Android Malware Targeting User Data Continues to Proliferate in Market
As Android market share continues to grow, malware developers are increasingly targeting the platform, according to security researchers.
While the total volume of mobile malware and malware specifically targeting Android remains very small in comparison to malware targeting the Windows platform, recent reports found the numbers are growing, and will likely continue in 2012.
Malware targeting Android devices jumped nearly 37 percent since last quarter, McAfee Labs reported in its third-quarter Threats Report released Nov. 21. The findings concur with an earlier report by Juniper Networks' Global Threat Center, which reported in its Malicious Mobile Threats Report released Nov. 15 that there was a 472 percent increase in Android malware samples detected by Nov. 10, compared with what had been detected in July.

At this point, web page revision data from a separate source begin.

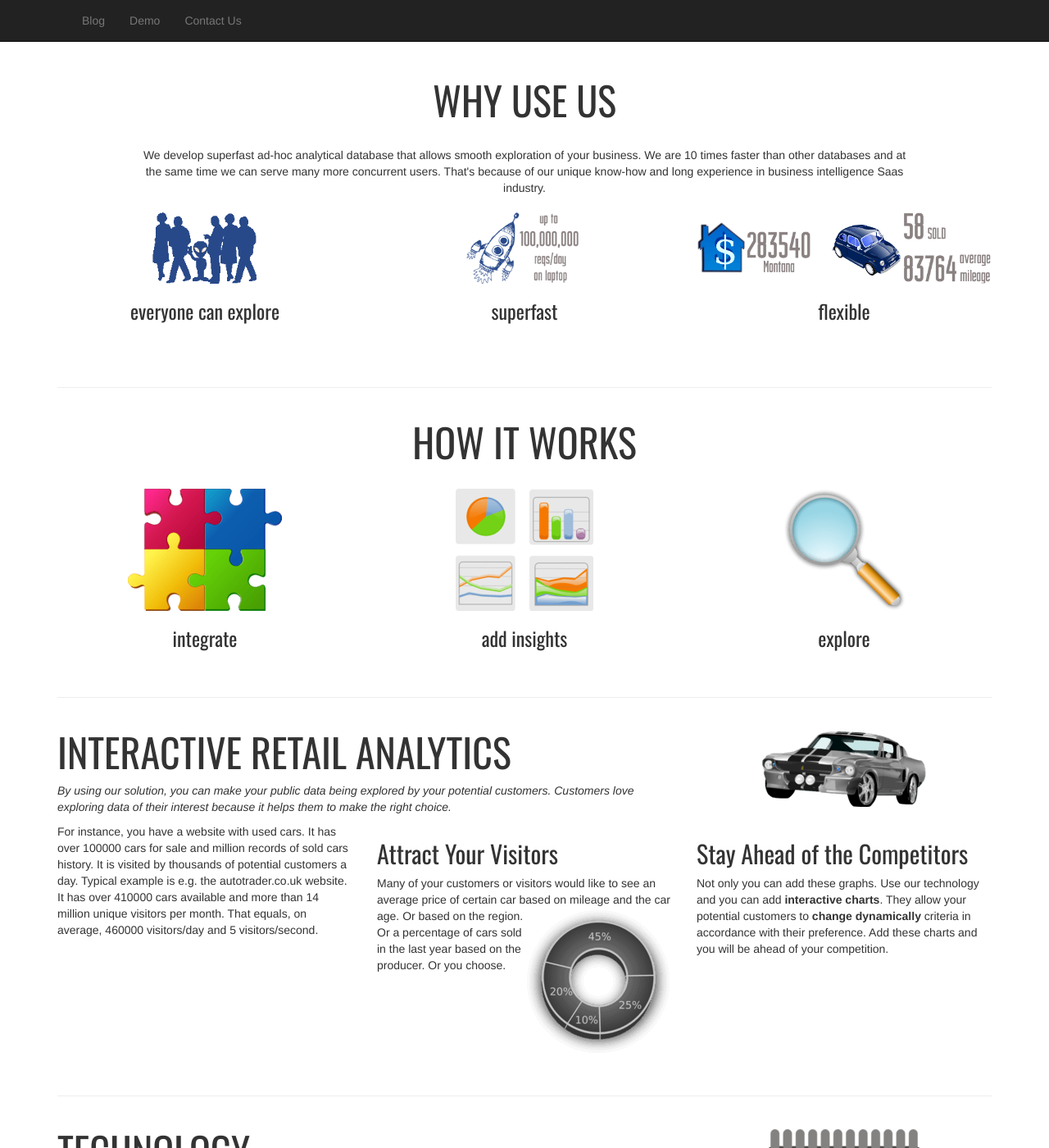
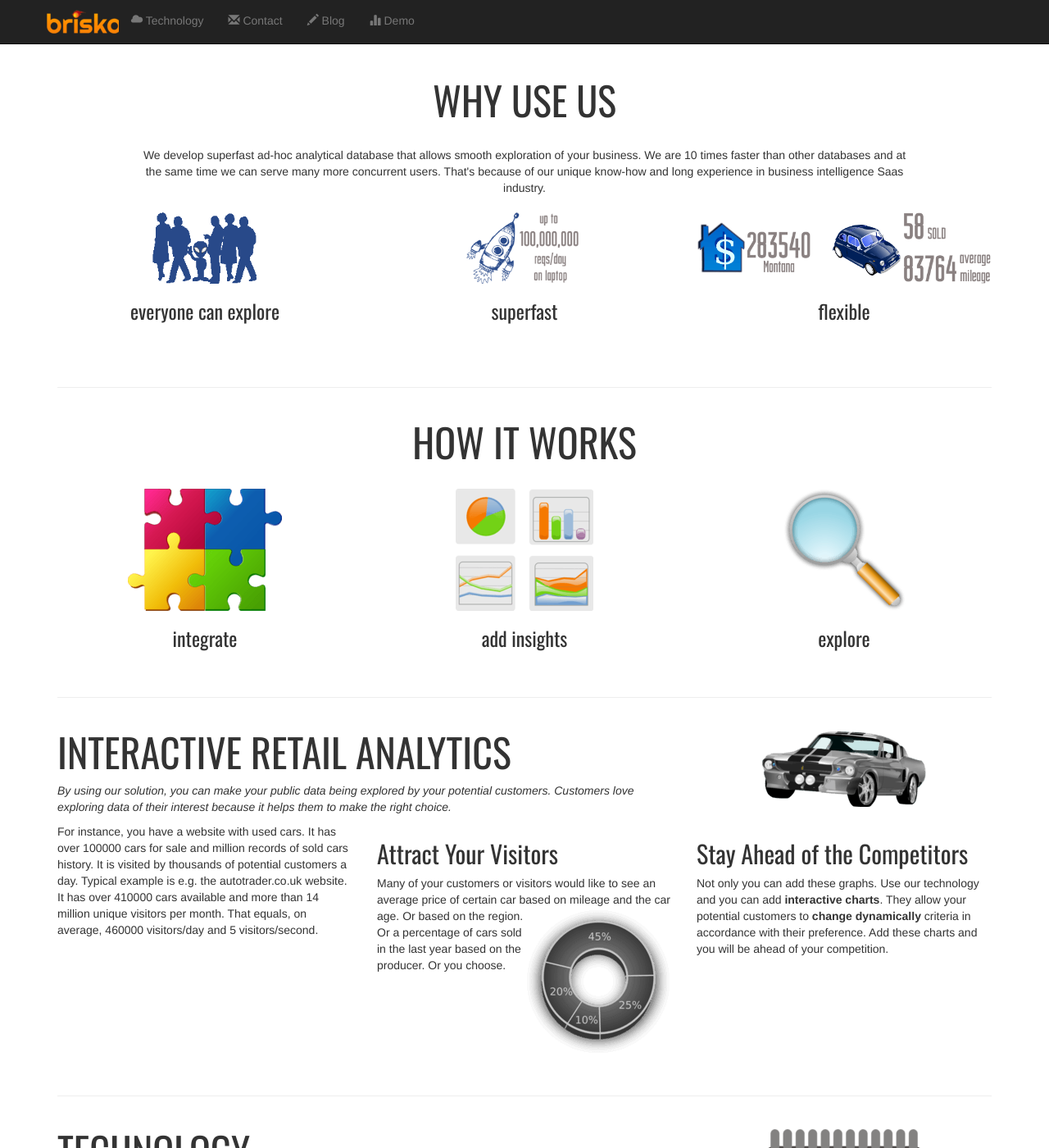
Before and after one commit to briskat/briskat.github.io, a Jekyll site: the page built from index.html, in a window 1280 px wide and 1400 px high. Shown: the whole window at 82% size. Built offline with Jekyll 4.4.1, drawn with Linux system fonts in a browser that asks for light colours; nearby versions of some CDN libraries; Markdown is read by kramdown in place of the engine named in the settings.

Commit message:
Customize menu bar

```diff
--- a/_includes/navigation.html
+++ b/_includes/navigation.html
@@ -10,9 +10,10 @@
 	</div>
 	<div class="collapse navbar-collapse">
 	  <ul class="nav navbar-nav">
-		<li><a href="/blog.html"><i class="icon-pencil"></i> Blog</a> </li>
-		<li><a href="/index.html"><i class="icon-signal"></i> Demo</a> </li>
-		<li><a href="/contact.html"><i class="icon-envelope"></i> Contact Us</a> </li>
+		<li><a href="/index.html#TECHNOLOGY"><span class="glyphicon glyphicon-cloud"></span> Technology</a> </li>
+		<li><a href="/index.html#CONTACT"><span class="glyphicon glyphicon-envelope"></span> Contact</a> </li>
+		<li{% if page.url == '/blog.html' or page.url contains '/blog/' %} class="acmenu"{% endif %}><a href="/blog.html"><span class="glyphicon glyphicon-pencil"></span> Blog</a> </li>
+		<li{% if page.url == '/demo.html' %} class="acmenu"{% endif %}><a href="/gitanalytik.html"><span class="glyphicon glyphicon-stats"></span> Demo</a> </li>
 	  </ul>
 	</div>
   </div>
--- a/css/my.css
+++ b/css/my.css
@@ -1,4 +1,16 @@
 body{padding: 56px 0px 0px 0px;
+}
+.navbar-brand{
+	background-image: url('/img/logo-s.png');
+	background-repeat: no-repeat;
+	padding: 0px 0px 0px 90px;
+	margin: 3px 0px 0px 3px;
+}
+.navbar-nav>.acmenu {
+	background-color:#CCCCCC;
+	border-radius:7px;
+	-moz-border-radius:7px;
+	-webkit-border-radius:7px;
 }
 h1,h2,h3,h4 {
 	font-family: 'Oswald', sans-serif;
```
Also changed, not shown: img/logo-s.png (added).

October and November have seen the "fastest growth in Android malware discovery," according to the Juniper Global Threat Center report. Malware samples identified in September increased 28 percent over known samples, and there was another 110 percent increase in October over what was detected in the previous month. The biggest surge was between October and November, contributing to the overall 400 percent growth, a Juniper spokesperson told eWEEK.
It's not just the volume of malware that worries Juniper researchers, but the fact that the examples are becoming more sophisticated. Only some of the malware detected in the spring had the capability to exploit vulnerabilities in the platform to gain root access on the device. "Today, just about every piece of malware that is released contains this capability," the researchers concluded on the Global Threat Center blog.
Malware developers just need a developer account, pay $25 and post malicious applications on the Android Market, Juniper researchers wrote. Since the first group of apps infected with the DroidDream malware family was removed from the Android Market, there has been a surge of other malicious apps, Juniper said.
Juniper also said a little over half, or 55 percent, of Android malware is disguised as spyware, while 44 percent use an SMS Trojan to send text messages to prime-rate numbers to rack up expensive charges on a user's cell phone bill.
Security firm Mocana released the Device Confidence Index last week, which found that 47 percent feel their mobile devices are not secure when it comes to storing sensitive information. The distrust extends to both iOS and Android, with only 26 percent and 19 percent saying they feel positive about their respective platform's ability to protect personal data.
"The majority of those expressing an opinion didn't trust Apple's iOS to be secure, and Google's Android platform and RIM's BlackBerry fared still worse," Mocana wrote in the report.
These studies don't appear to have convinced Chris DiBona, an open-source program manager at Google. In a Nov. 16 post on Google+, DiBona accused security companies of "playing" on fears to sell security software for mobile platforms. He dismissed existing Android threats as "little things" that didn't cause much damage thanks to the protections built into the platform.
"They are charlatans and scammers. If you work for a company selling virus protection for Android, RIM or IOS, you should be ashamed of yourself," DiBona wrote.